noun, plural: endocrine glands
Any of the ductless glands secreting hormones that are released directly into the circulation and influence metabolism and other bodily functions
The endocrine glands are ductless glands that release secretions (hormones). They do not require ducts to reach and influence target cells. The endocrine glands release hormones into the blood or lymph to reach and act on specific cells of organs. These [[hormone[[s aid in controlling the bodily metabolic activity, as well as serve as chemical messengers that allow cells to communicate with one another. Nevertheless, the endocrine glands are not the only tissues that secrete hormones. Autocrines (tissues that secrete chemical messengers that act on the cell that secretes them) and paracrines (tissues that secrete chemical messengers that act on nearby cells) are not considered endocrine glands. Hormones released by endocrine glands into the circulation and act on distant cells employ a form of chemical signaling referred to as endocrine signaling.
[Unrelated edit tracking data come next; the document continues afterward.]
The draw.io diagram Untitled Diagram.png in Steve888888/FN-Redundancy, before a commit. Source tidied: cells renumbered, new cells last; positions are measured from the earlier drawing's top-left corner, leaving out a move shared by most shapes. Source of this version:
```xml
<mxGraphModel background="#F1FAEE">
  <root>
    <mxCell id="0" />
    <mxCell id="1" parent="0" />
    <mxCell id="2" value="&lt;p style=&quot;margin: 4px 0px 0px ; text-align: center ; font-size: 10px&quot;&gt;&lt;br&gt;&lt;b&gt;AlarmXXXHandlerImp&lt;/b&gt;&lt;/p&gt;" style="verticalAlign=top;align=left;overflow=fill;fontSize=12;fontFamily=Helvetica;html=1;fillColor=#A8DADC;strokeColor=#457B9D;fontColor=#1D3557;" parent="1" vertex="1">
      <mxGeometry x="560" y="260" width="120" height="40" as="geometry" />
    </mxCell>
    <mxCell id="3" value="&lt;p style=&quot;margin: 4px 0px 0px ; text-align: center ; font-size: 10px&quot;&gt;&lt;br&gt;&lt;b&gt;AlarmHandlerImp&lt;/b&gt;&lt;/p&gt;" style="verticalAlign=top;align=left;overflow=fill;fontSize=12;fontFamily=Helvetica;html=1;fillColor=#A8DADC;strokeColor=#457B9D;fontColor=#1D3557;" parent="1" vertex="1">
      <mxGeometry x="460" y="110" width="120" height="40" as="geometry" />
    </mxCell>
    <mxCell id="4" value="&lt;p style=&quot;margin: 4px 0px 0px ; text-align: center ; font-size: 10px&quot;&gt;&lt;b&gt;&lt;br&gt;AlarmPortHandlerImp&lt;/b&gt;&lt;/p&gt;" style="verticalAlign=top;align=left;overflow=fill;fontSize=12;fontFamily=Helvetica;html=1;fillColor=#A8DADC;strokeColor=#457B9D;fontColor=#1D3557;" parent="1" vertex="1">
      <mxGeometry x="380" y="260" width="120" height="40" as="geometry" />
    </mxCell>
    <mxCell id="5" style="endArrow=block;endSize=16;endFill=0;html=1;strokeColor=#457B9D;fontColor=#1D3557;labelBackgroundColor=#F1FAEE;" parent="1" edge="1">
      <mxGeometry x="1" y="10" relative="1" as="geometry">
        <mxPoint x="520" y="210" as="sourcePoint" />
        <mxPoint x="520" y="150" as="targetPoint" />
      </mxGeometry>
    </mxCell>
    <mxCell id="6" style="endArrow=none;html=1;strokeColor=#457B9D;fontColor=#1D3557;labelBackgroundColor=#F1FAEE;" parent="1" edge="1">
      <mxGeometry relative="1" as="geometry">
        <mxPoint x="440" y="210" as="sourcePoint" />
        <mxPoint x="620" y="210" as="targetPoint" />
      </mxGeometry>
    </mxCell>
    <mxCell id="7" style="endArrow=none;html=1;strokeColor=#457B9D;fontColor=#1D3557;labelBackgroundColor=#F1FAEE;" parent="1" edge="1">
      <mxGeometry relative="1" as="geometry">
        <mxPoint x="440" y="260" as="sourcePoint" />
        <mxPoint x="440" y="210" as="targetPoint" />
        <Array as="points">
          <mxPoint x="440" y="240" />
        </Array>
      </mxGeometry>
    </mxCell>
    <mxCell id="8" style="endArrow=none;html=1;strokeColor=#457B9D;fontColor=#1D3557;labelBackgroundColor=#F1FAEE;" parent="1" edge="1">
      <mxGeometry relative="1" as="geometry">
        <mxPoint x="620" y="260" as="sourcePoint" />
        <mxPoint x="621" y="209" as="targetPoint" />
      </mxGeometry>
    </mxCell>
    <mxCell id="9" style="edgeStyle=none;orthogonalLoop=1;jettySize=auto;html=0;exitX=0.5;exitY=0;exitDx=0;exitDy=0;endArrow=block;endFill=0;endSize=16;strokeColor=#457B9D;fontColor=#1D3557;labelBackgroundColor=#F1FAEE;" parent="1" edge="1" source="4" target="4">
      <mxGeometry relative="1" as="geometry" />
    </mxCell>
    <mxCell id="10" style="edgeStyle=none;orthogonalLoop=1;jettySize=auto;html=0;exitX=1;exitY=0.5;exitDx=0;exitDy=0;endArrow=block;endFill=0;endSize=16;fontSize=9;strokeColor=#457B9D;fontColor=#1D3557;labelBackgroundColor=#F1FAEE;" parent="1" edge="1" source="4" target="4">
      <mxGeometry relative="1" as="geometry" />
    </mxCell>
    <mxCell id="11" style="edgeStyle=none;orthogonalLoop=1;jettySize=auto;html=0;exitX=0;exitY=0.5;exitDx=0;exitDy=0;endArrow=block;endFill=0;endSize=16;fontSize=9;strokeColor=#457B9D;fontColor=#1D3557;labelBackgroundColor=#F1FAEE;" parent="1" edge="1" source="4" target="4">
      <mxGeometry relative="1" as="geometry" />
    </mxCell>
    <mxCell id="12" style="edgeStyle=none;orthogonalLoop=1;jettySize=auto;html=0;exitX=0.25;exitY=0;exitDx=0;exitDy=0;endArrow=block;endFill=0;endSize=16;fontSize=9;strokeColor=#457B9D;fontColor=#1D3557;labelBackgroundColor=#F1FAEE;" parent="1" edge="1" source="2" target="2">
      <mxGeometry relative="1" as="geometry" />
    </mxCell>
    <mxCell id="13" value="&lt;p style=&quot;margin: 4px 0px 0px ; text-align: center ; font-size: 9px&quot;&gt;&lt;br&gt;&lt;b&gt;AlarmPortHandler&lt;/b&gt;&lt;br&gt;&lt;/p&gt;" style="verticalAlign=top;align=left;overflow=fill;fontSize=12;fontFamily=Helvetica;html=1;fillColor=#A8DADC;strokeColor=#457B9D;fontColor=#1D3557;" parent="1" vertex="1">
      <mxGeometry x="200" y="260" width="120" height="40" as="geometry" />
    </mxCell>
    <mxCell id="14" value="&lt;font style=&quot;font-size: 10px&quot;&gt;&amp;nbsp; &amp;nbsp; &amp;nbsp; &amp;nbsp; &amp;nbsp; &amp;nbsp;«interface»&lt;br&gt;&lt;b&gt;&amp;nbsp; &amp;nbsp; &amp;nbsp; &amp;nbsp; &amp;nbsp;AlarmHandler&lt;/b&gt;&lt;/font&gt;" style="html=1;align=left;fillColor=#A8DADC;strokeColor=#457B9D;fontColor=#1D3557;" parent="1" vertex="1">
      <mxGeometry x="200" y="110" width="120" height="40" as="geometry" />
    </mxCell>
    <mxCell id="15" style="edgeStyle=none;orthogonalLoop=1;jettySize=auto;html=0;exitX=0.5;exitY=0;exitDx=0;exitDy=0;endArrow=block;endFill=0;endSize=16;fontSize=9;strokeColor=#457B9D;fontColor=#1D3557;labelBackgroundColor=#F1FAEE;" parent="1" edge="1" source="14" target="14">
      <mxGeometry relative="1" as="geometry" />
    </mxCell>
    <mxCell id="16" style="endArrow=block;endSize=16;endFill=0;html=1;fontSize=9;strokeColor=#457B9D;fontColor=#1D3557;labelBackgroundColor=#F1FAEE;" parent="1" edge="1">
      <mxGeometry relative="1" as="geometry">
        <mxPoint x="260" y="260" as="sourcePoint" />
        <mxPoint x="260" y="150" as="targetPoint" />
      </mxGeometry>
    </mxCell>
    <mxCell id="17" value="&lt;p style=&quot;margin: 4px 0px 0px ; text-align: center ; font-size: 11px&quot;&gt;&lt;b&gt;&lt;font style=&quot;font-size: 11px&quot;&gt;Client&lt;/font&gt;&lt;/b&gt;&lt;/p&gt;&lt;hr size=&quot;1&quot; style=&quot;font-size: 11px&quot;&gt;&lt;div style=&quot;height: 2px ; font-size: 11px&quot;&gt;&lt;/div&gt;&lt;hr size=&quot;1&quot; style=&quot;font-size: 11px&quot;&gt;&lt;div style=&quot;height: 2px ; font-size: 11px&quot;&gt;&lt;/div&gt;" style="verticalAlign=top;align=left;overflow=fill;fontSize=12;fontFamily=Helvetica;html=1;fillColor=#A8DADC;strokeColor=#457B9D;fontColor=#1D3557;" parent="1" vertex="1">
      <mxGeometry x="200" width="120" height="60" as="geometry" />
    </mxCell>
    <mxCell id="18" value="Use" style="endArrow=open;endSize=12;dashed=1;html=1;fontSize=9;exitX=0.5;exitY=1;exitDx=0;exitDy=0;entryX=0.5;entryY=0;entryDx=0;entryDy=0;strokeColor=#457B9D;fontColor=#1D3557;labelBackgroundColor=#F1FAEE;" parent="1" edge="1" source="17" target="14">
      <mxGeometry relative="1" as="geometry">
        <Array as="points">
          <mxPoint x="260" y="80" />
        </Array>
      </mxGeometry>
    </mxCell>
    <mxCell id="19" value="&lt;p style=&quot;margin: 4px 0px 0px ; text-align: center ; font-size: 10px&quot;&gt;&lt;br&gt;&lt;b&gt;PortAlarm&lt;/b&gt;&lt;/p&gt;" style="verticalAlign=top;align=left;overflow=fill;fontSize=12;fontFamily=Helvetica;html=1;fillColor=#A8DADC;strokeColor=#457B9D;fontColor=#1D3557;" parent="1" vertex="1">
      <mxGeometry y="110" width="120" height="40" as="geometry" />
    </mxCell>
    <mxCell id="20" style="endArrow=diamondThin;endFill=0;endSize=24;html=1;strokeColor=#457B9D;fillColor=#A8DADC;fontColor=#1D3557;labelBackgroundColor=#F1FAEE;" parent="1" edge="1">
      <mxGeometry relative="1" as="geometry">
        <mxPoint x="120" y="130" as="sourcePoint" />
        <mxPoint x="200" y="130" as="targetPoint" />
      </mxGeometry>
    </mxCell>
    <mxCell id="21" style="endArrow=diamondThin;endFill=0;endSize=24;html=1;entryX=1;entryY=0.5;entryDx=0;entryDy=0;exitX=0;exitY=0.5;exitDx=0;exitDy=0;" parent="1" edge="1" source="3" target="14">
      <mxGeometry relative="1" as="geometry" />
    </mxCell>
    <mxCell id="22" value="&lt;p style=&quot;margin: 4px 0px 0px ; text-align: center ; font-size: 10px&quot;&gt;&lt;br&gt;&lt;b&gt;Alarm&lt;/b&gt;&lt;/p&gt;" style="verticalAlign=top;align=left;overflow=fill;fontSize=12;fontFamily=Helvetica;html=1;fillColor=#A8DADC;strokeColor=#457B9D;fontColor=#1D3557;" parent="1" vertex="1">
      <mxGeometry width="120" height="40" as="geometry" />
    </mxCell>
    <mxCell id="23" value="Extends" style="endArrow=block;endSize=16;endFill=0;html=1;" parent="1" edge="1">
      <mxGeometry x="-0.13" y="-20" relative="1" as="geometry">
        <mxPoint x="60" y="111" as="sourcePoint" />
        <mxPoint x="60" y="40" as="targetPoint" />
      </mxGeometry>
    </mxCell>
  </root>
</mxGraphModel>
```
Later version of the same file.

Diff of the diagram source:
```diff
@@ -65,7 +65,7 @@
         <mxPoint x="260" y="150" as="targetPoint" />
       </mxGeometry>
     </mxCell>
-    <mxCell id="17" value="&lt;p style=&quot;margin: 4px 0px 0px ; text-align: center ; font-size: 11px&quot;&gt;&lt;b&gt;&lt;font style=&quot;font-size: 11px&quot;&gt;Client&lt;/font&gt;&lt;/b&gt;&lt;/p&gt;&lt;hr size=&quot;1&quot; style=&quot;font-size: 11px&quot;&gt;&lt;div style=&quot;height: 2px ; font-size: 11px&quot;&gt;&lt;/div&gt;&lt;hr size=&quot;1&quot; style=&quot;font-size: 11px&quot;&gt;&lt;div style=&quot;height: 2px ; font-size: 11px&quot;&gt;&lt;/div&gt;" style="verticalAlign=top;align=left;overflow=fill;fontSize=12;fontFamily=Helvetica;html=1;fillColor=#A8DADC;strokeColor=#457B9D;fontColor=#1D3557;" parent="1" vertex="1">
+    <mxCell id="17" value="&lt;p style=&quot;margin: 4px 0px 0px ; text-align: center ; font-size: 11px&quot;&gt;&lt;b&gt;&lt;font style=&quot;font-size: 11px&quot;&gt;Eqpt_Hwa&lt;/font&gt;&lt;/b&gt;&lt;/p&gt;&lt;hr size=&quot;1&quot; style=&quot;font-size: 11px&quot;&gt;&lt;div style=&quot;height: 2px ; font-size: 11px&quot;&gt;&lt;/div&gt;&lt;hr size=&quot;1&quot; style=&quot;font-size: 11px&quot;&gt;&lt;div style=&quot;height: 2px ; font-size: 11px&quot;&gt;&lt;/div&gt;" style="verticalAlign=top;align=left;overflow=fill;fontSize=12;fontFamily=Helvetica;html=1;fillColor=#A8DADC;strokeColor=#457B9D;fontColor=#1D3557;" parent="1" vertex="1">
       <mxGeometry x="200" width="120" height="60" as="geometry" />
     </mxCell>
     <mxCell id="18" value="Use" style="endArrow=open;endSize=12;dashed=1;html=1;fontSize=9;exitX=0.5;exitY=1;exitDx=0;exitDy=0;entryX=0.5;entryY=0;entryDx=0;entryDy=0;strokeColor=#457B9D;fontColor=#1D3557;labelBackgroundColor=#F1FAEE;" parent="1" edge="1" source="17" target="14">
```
The endocrine glands may be contrasted to the exocrine glands that also secrete hormones. However, the exocrine glands (e.g. salivary gland, sweat, gland, etc.) make use of ducts. The liver and the pancreas are considered both an endocrine gland and an exocrine gland. Some of the substances are released through ducts and others are released into the bloodstream.